• TASK DETAILS: Collect the lines of the entries where "margin" shows up.

• LISTED RECORDS:
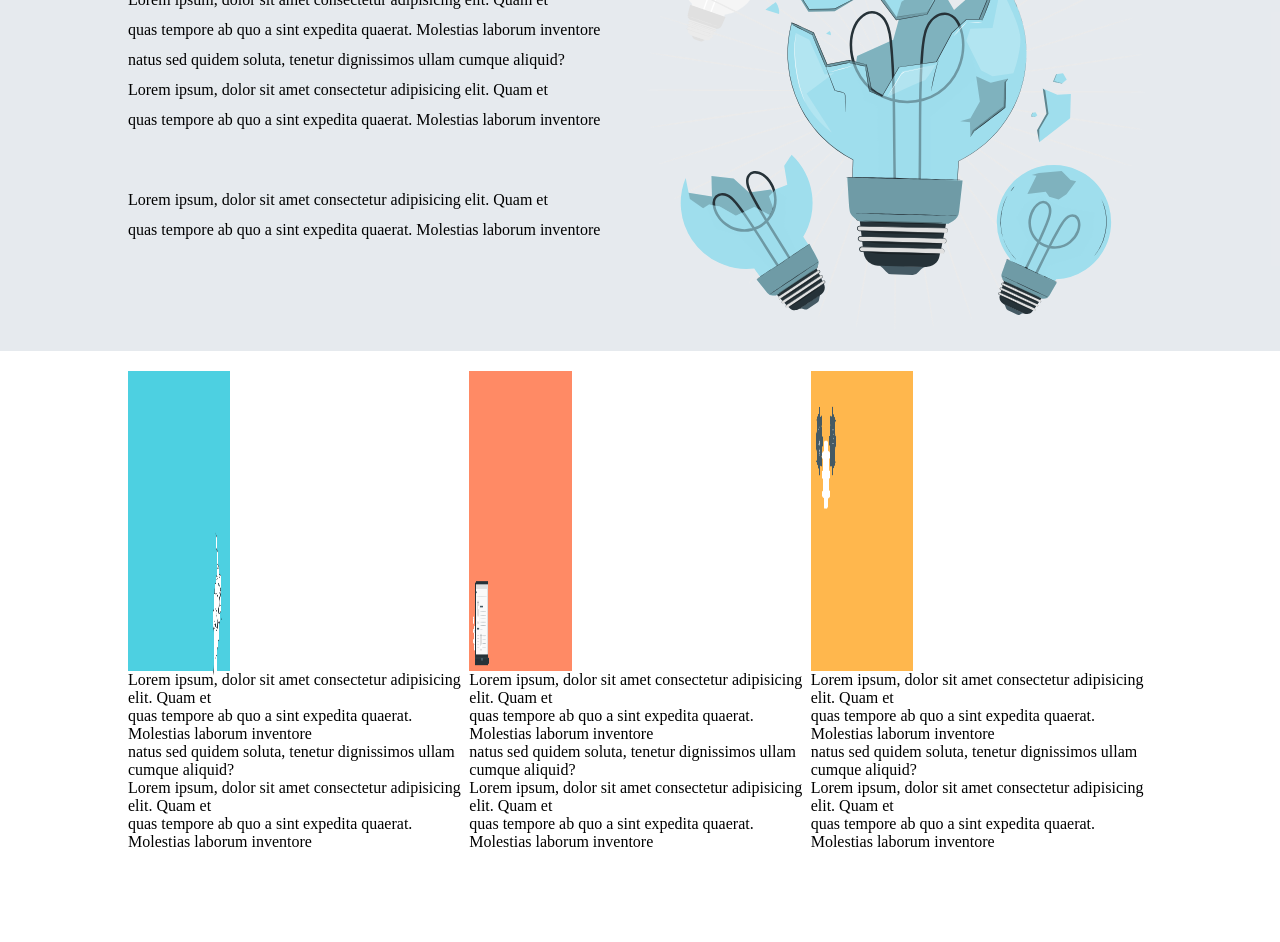
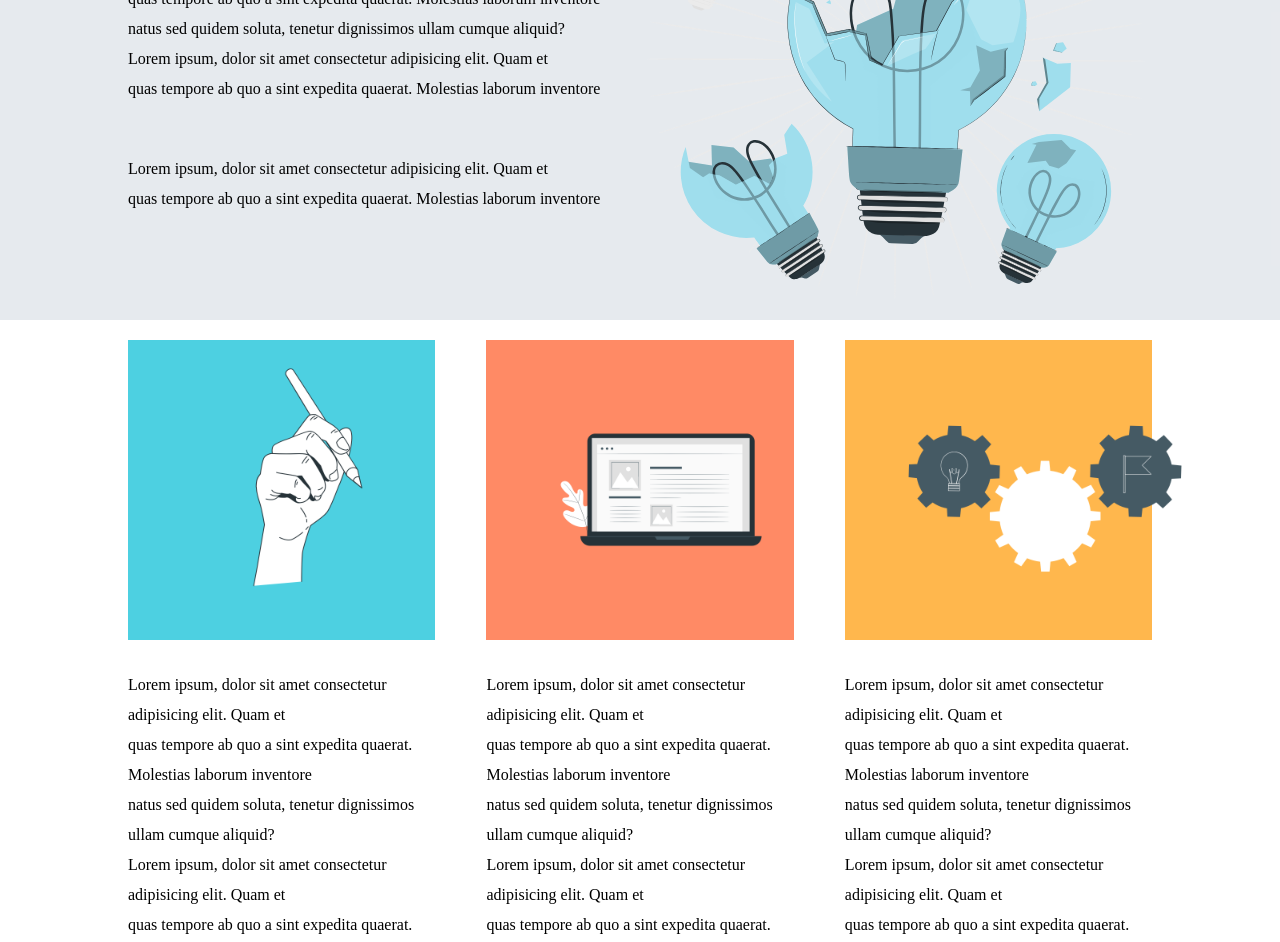
Before and after one commit to Billyngwa/Sass-practical-assignment, a plain HTML site: page index.html in a window 1280 px wide. Shown: the part 243-1185 px from the top of the page. Before the commit the page ends 1094 px from the top, so only its background shows below. Drawn offline with Linux system fonts and the light colour scheme.

Commit message:
commit from billy

```diff
--- a/assets/css/style.css
+++ b/assets/css/style.css
@@ -93,45 +93,52 @@
     display: flex;
     justify-content: space-between;
     align-items: center;
+}
+.pencil-on-hand-description{
+    width: 30%;
     /* position: relative; */
 }
 .section_three .pencil_on_hand{
+    position:relative ;
     background-color: var(--box-one-background);
-    /* position: absolute; */
-    width:30%;
+    width:100%;
     height: 300px;
 }
 .section_three .pencil_on_hand img{
-    width:30%;
-    margin-right: 50%;
+    top: -130px;
+    position: absolute;
+    width:400px;
+    height: 400px;
+    left: 60px;
 
-    height: 300px;
-    margin-bottom: 37%;
-    margin: 40px 0px 0px 80px;
 }
 .section_three .tablet{
+    position:relative ;
     background-color: var(--box-two-background);
-    /* position: absolute; */
-    width:30%;
+    width:100%;
     height: 300px;
 }
 .section_three .tablet img{
-    width:30%;
-    /* margin-right: 50%; */
-    height: 300px;
-    margin-top: 67px;
-    /* margin: 40px 0px 0px 80px; */
+    position: absolute;
+    width:400px;
+    height: 400px;
+    top: -97px;
+    left: 20px;
 }
 .section_three .settings{
+    position:relative ;
     background-color: var(--box-three-background);
-    /* position: absolute; */
-    width:30%;
+    width:100%;
     height:300px;
 }
 .section_three .settings img{
-    width:30%;
-    /* margin-right: 50%; */
-    height: 300px;
-    /* margin-bottom: 37%; */
-    /* margin: 40px 0px 0px 80px; */
+    position: absolute;
+    width:400px;
+    height: 400px;
+    bottom: -138px;
 }
+.design_description3{
+    margin-top: 30px;
+    line-break: auto;
+    line-height: 30px;
+}
--- a/index.html
+++ b/index.html
@@ -10,7 +10,7 @@
 <body>
     <header>
         <div class="header_section">
-            <h1 class="website">WEBSITE</h1>
+            <h2>WEBSITE</h2>
             <nav>
                 <ul class="list_header">
                     <li class="list_element"><a href="#">Home</a></li>
```
Also changed, not shown: pages/about.html (added, +12 -0 lines), assets/style.css (deleted), assets/style.scss (deleted), 1 other file.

• OUTPUT FOR THIS EXERCISE:
-    margin-right: 50%;
-    margin-bottom: 37%;
-    margin: 40px 0px 0px 80px;
-    /* margin-right: 50%; */
-    margin-top: 67px;
-    /* margin: 40px 0px 0px 80px; */
-    /* margin-right: 50%; */
-    /* margin-bottom: 37%; */
-    /* margin: 40px 0px 0px 80px; */
+    margin-top: 30px;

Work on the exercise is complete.